◆ WHAT THE EXERCISE ASKS ◆
In the records below, find each line with "디자이너" and copy it.

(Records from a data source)
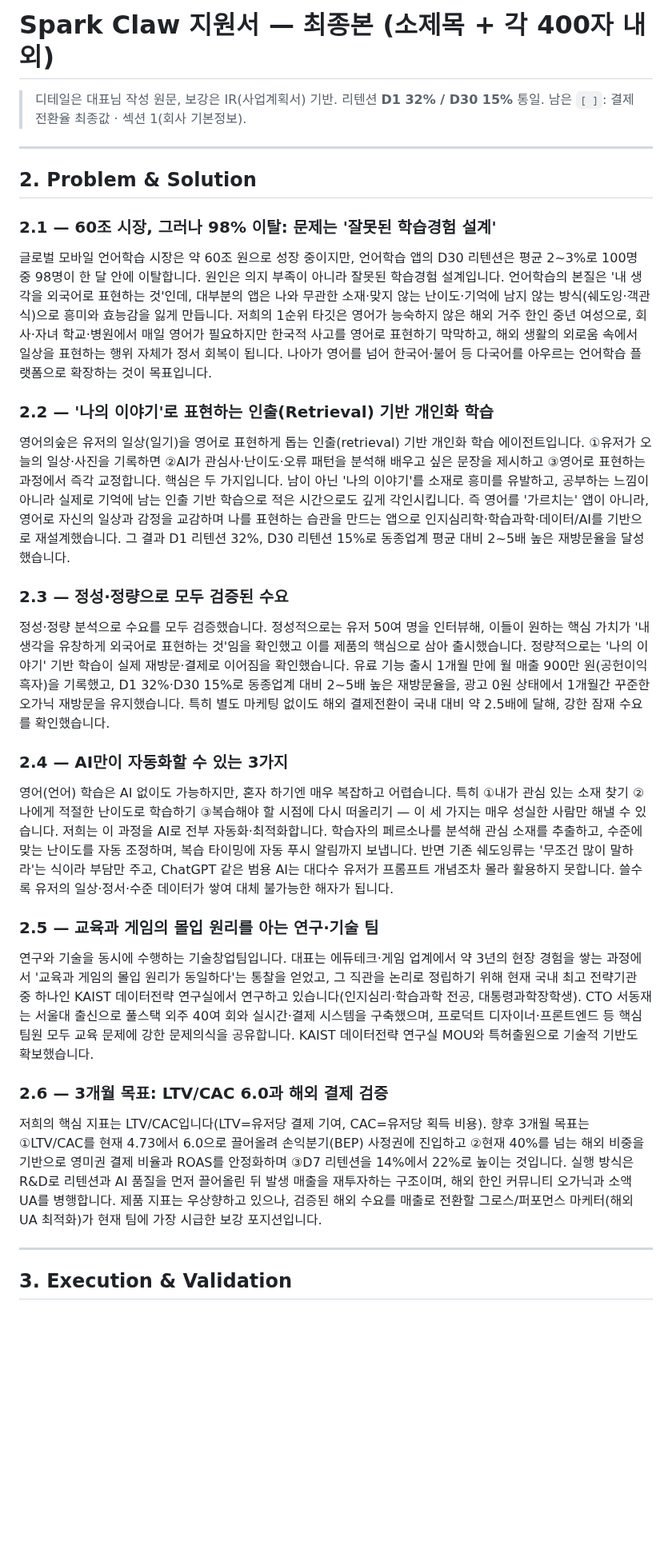
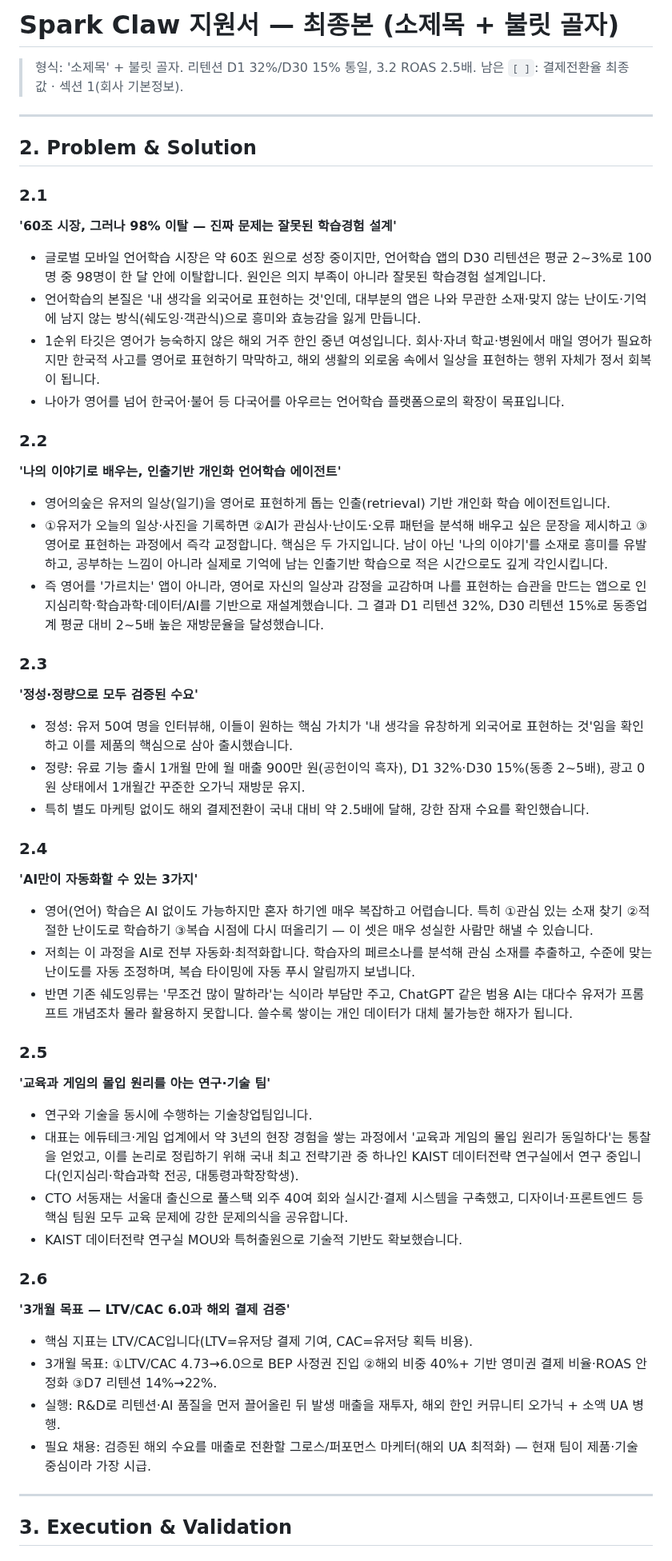
Before and after one commit to chanjoonglee-cell/ReelsMaking, a Markdown page: sparklabs/draft-answers.md, the part around one of its changes. Shown at 80% size. Drawn GitHub-style; blank space fills up the shorter version.

```diff
--- a/sparklabs/draft-answers.md
+++ b/sparklabs/draft-answers.md
@@ -1,29 +1,50 @@
-# Spark Claw 지원서 — 최종본 (소제목 + 각 400자 내외)
+# Spark Claw 지원서 — 최종본 (소제목 + 불릿 골자)
 
-> 디테일은 대표님 작성 원문, 보강은 IR(사업계획서) 기반. 리텐션 **D1 32% / D30 15%** 통일.
+> 형식: '소제목' + 불릿 골자. 리텐션 D1 32%/D30 15% 통일, 3.2 ROAS 2.5배.
 > 남은 `[ ]`: 결제전환율 최종값 · 섹션 1(회사 기본정보).
 
 ---
 
 ## 2. Problem & Solution
 
-### 2.1 — 60조 시장, 그러나 98% 이탈: 문제는 '잘못된 학습경험 설계'
-글로벌 모바일 언어학습 시장은 약 60조 원으로 성장 중이지만, 언어학습 앱의 D30 리텐션은 평균 2~3%로 100명 중 98명이 한 달 안에 이탈합니다. 원인은 의지 부족이 아니라 잘못된 학습경험 설계입니다. 언어학습의 본질은 '내 생각을 외국어로 표현하는 것'인데, 대부분의 앱은 나와 무관한 소재·맞지 않는 난이도·기억에 남지 않는 방식(쉐도잉·객관식)으로 흥미와 효능감을 잃게 만듭니다. 저희의 1순위 타깃은 영어가 능숙하지 않은 해외 거주 한인 중년 여성으로, 회사·자녀 학교·병원에서 매일 영어가 필요하지만 한국적 사고를 영어로 표현하기 막막하고, 해외 생활의 외로움 속에서 일상을 표현하는 행위 자체가 정서 회복이 됩니다. 나아가 영어를 넘어 한국어·불어 등 다국어를 아우르는 언어학습 플랫폼으로 확장하는 것이 목표입니다.
+### 2.1
+**'60조 시장, 그러나 98% 이탈 — 진짜 문제는 잘못된 학습경험 설계'**
+- 글로벌 모바일 언어학습 시장은 약 60조 원으로 성장 중이지만, 언어학습 앱의 D30 리텐션은 평균 2~3%로 100명 중 98명이 한 달 안에 이탈합니다. 원인은 의지 부족이 아니라 잘못된 학습경험 설계입니다.
+- 언어학습의 본질은 '내 생각을 외국어로 표현하는 것'인데, 대부분의 앱은 나와 무관한 소재·맞지 않는 난이도·기억에 남지 않는 방식(쉐도잉·객관식)으로 흥미와 효능감을 잃게 만듭니다.
+- 1순위 타깃은 영어가 능숙하지 않은 해외 거주 한인 중년 여성입니다. 회사·자녀 학교·병원에서 매일 영어가 필요하지만 한국적 사고를 영어로 표현하기 막막하고, 해외 생활의 외로움 속에서 일상을 표현하는 행위 자체가 정서 회복이 됩니다.
+- 나아가 영어를 넘어 한국어·불어 등 다국어를 아우르는 언어학습 플랫폼으로의 확장이 목표입니다.
 
-### 2.2 — '나의 이야기'로 표현하는 인출(Retrieval) 기반 개인화 학습
-영어의숲은 유저의 일상(일기)을 영어로 표현하게 돕는 인출(retrieval) 기반 개인화 학습 에이전트입니다. ①유저가 오늘의 일상·사진을 기록하면 ②AI가 관심사·난이도·오류 패턴을 분석해 배우고 싶은 문장을 제시하고 ③영어로 표현하는 과정에서 즉각 교정합니다. 핵심은 두 가지입니다. 남이 아닌 '나의 이야기'를 소재로 흥미를 유발하고, 공부하는 느낌이 아니라 실제로 기억에 남는 인출 기반 학습으로 적은 시간으로도 깊게 각인시킵니다. 즉 영어를 '가르치는' 앱이 아니라, 영어로 자신의 일상과 감정을 교감하며 나를 표현하는 습관을 만드는 앱으로 인지심리학·학습과학·데이터/AI를 기반으로 재설계했습니다. 그 결과 D1 리텐션 32%, D30 리텐션 15%로 동종업계 평균 대비 2~5배 높은 재방문율을 달성했습니다.
+### 2.2
+**'나의 이야기로 배우는, 인출기반 개인화 언어학습 에이전트'**
+- 영어의숲은 유저의 일상(일기)을 영어로 표현하게 돕는 인출(retrieval) 기반 개인화 학습 에이전트입니다.
+- ①유저가 오늘의 일상·사진을 기록하면 ②AI가 관심사·난이도·오류 패턴을 분석해 배우고 싶은 문장을 제시하고 ③영어로 표현하는 과정에서 즉각 교정합니다. 핵심은 두 가지입니다. 남이 아닌 '나의 이야기'를 소재로 흥미를 유발하고, 공부하는 느낌이 아니라 실제로 기억에 남는 인출기반 학습으로 적은 시간으로도 깊게 각인시킵니다.
+- 즉 영어를 '가르치는' 앱이 아니라, 영어로 자신의 일상과 감정을 교감하며 나를 표현하는 습관을 만드는 앱으로 인지심리학·학습과학·데이터/AI를 기반으로 재설계했습니다. 그 결과 D1 리텐션 32%, D30 리텐션 15%로 동종업계 평균 대비 2~5배 높은 재방문율을 달성했습니다.
 
-### 2.3 — 정성·정량으로 모두 검증된 수요
-정성·정량 분석으로 수요를 모두 검증했습니다. 정성적으로는 유저 50여 명을 인터뷰해, 이들이 원하는 핵심 가치가 '내 생각을 유창하게 외국어로 표현하는 것'임을 확인했고 이를 제품의 핵심으로 삼아 출시했습니다. 정량적으로는 '나의 이야기' 기반 학습이 실제 재방문·결제로 이어짐을 확인했습니다. 유료 기능 출시 1개월 만에 월 매출 900만 원(공헌이익 흑자)을 기록했고, D1 32%·D30 15%로 동종업계 대비 2~5배 높은 재방문율을, 광고 0원 상태에서 1개월간 꾸준한 오가닉 재방문을 유지했습니다. 특히 별도 마케팅 없이도 해외 결제전환이 국내 대비 약 2.5배에 달해, 강한 잠재 수요를 확인했습니다.
+### 2.3
+**'정성·정량으로 모두 검증된 수요'**
+- 정성: 유저 50여 명을 인터뷰해, 이들이 원하는 핵심 가치가 '내 생각을 유창하게 외국어로 표현하는 것'임을 확인하고 이를 제품의 핵심으로 삼아 출시했습니다.
+- 정량: 유료 기능 출시 1개월 만에 월 매출 900만 원(공헌이익 흑자), D1 32%·D30 15%(동종 2~5배), 광고 0원 상태에서 1개월간 꾸준한 오가닉 재방문 유지.
+- 특히 별도 마케팅 없이도 해외 결제전환이 국내 대비 약 2.5배에 달해, 강한 잠재 수요를 확인했습니다.
 
-### 2.4 — AI만이 자동화할 수 있는 3가지
-영어(언어) 학습은 AI 없이도 가능하지만, 혼자 하기엔 매우 복잡하고 어렵습니다. 특히 ①내가 관심 있는 소재 찾기 ②나에게 적절한 난이도로 학습하기 ③복습해야 할 시점에 다시 떠올리기 — 이 세 가지는 매우 성실한 사람만 해낼 수 있습니다. 저희는 이 과정을 AI로 전부 자동화·최적화합니다. 학습자의 페르소나를 분석해 관심 소재를 추출하고, 수준에 맞는 난이도를 자동 조정하며, 복습 타이밍에 자동 푸시 알림까지 보냅니다. 반면 기존 쉐도잉류는 '무조건 많이 말하라'는 식이라 부담만 주고, ChatGPT 같은 범용 AI는 대다수 유저가 프롬프트 개념조차 몰라 활용하지 못합니다. 쓸수록 유저의 일상·정서·수준 데이터가 쌓여 대체 불가능한 해자가 됩니다.
+### 2.4
+**'AI만이 자동화할 수 있는 3가지'**
+- 영어(언어) 학습은 AI 없이도 가능하지만 혼자 하기엔 매우 복잡하고 어렵습니다. 특히 ①관심 있는 소재 찾기 ②적절한 난이도로 학습하기 ③복습 시점에 다시 떠올리기 — 이 셋은 매우 성실한 사람만 해낼 수 있습니다.
+- 저희는 이 과정을 AI로 전부 자동화·최적화합니다. 학습자의 페르소나를 분석해 관심 소재를 추출하고, 수준에 맞는 난이도를 자동 조정하며, 복습 타이밍에 자동 푸시 알림까지 보냅니다.
+- 반면 기존 쉐도잉류는 '무조건 많이 말하라'는 식이라 부담만 주고, ChatGPT 같은 범용 AI는 대다수 유저가 프롬프트 개념조차 몰라 활용하지 못합니다. 쓸수록 쌓이는 개인 데이터가 대체 불가능한 해자가 됩니다.
 
-### 2.5 — 교육과 게임의 몰입 원리를 아는 연구·기술 팀
-연구와 기술을 동시에 수행하는 기술창업팀입니다. 대표는 에듀테크·게임 업계에서 약 3년의 현장 경험을 쌓는 과정에서 '교육과 게임의 몰입 원리가 동일하다'는 통찰을 얻었고, 그 직관을 논리로 정립하기 위해 현재 국내 최고 전략기관 중 하나인 KAIST 데이터전략 연구실에서 연구하고 있습니다(인지심리·학습과학 전공, 대통령과학장학생). CTO 서동재는 서울대 출신으로 풀스택 외주 40여 회와 실시간·결제 시스템을 구축했으며, 프로덕트 디자이너·프론트엔드 등 핵심 팀원 모두 교육 문제에 강한 문제의식을 공유합니다. KAIST 데이터전략 연구실 MOU와 특허출원으로 기술적 기반도 확보했습니다.
+### 2.5
+**'교육과 게임의 몰입 원리를 아는 연구·기술 팀'**
+- 연구와 기술을 동시에 수행하는 기술창업팀입니다.
+- 대표는 에듀테크·게임 업계에서 약 3년의 현장 경험을 쌓는 과정에서 '교육과 게임의 몰입 원리가 동일하다'는 통찰을 얻었고, 이를 논리로 정립하기 위해 국내 최고 전략기관 중 하나인 KAIST 데이터전략 연구실에서 연구 중입니다(인지심리·학습과학 전공, 대통령과학장학생).
+- CTO 서동재는 서울대 출신으로 풀스택 외주 40여 회와 실시간·결제 시스템을 구축했고, 디자이너·프론트엔드 등 핵심 팀원 모두 교육 문제에 강한 문제의식을 공유합니다.
+- KAIST 데이터전략 연구실 MOU와 특허출원으로 기술적 기반도 확보했습니다.
 
-### 2.6 — 3개월 목표: LTV/CAC 6.0과 해외 결제 검증
-저희의 핵심 지표는 LTV/CAC입니다(LTV=유저당 결제 기여, CAC=유저당 획득 비용). 향후 3개월 목표는 ①LTV/CAC를 현재 4.73에서 6.0으로 끌어올려 손익분기(BEP) 사정권에 진입하고 ②현재 40%를 넘는 해외 비중을 기반으로 영미권 결제 비율과 ROAS를 안정화하며 ③D7 리텐션을 14%에서 22%로 높이는 것입니다. 실행 방식은 R&D로 리텐션과 AI 품질을 먼저 끌어올린 뒤 발생 매출을 재투자하는 구조이며, 해외 한인 커뮤니티 오가닉과 소액 UA를 병행합니다. 제품 지표는 우상향하고 있으나, 검증된 해외 수요를 매출로 전환할 그로스/퍼포먼스 마케터(해외 UA 최적화)가 현재 팀에 가장 시급한 보강 포지션입니다.
+### 2.6
+**'3개월 목표 — LTV/CAC 6.0과 해외 결제 검증'**
+- 핵심 지표는 LTV/CAC입니다(LTV=유저당 결제 기여, CAC=유저당 획득 비용).
+- 3개월 목표: ①LTV/CAC 4.73→6.0으로 BEP 사정권 진입 ②해외 비중 40%+ 기반 영미권 결제 비율·ROAS 안정화 ③D7 리텐션 14%→22%.
+- 실행: R&D로 리텐션·AI 품질을 먼저 끌어올린 뒤 발생 매출을 재투자, 해외 한인 커뮤니티 오가닉 + 소액 UA 병행.
+- 필요 채용: 검증된 해외 수요를 매출로 전환할 그로스/퍼포먼스 마케터(해외 UA 최적화) — 현재 팀이 제품·기술 중심이라 가장 시급.
 
 ---
 
```
Also changed, not shown: other parts of sparklabs/draft-answers.md (+31 -16 lines).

◆ RESULT FOR THIS TASK ◆
-연구와 기술을 동시에 수행하는 기술창업팀입니다. 대표는 에듀테크·게임 업계에서 약 3년의 현장 경험을 쌓는 과정에서 '교육과 게임의 몰입 원리가 동일하다'는 통찰을 얻었고, 그 직관을 논리로 정립하기 위해 현재 국내 최고 전략기관 중 하나인 KAIST 데이터전략 연구실에서 연구하고 있습니다(인지심리·학습과학 전공, 대통령과학장학생). CTO 서동재는 서울대 출신으로 풀스택 외주 40여 회와 실시간·결제 시스템을 구축했으며, 프로덕트 디자이너·프론트엔드 등 핵심 팀원 모두 교육 문제에 강한 문제의식을 공유합니다. KAIST 데이터전략 연구실 MOU와 특허출원으로 기술적 기반도 확보했습니다.
+- CTO 서동재는 서울대 출신으로 풀스택 외주 40여 회와 실시간·결제 시스템을 구축했고, 디자이너·프론트엔드 등 핵심 팀원 모두 교육 문제에 강한 문제의식을 공유합니다.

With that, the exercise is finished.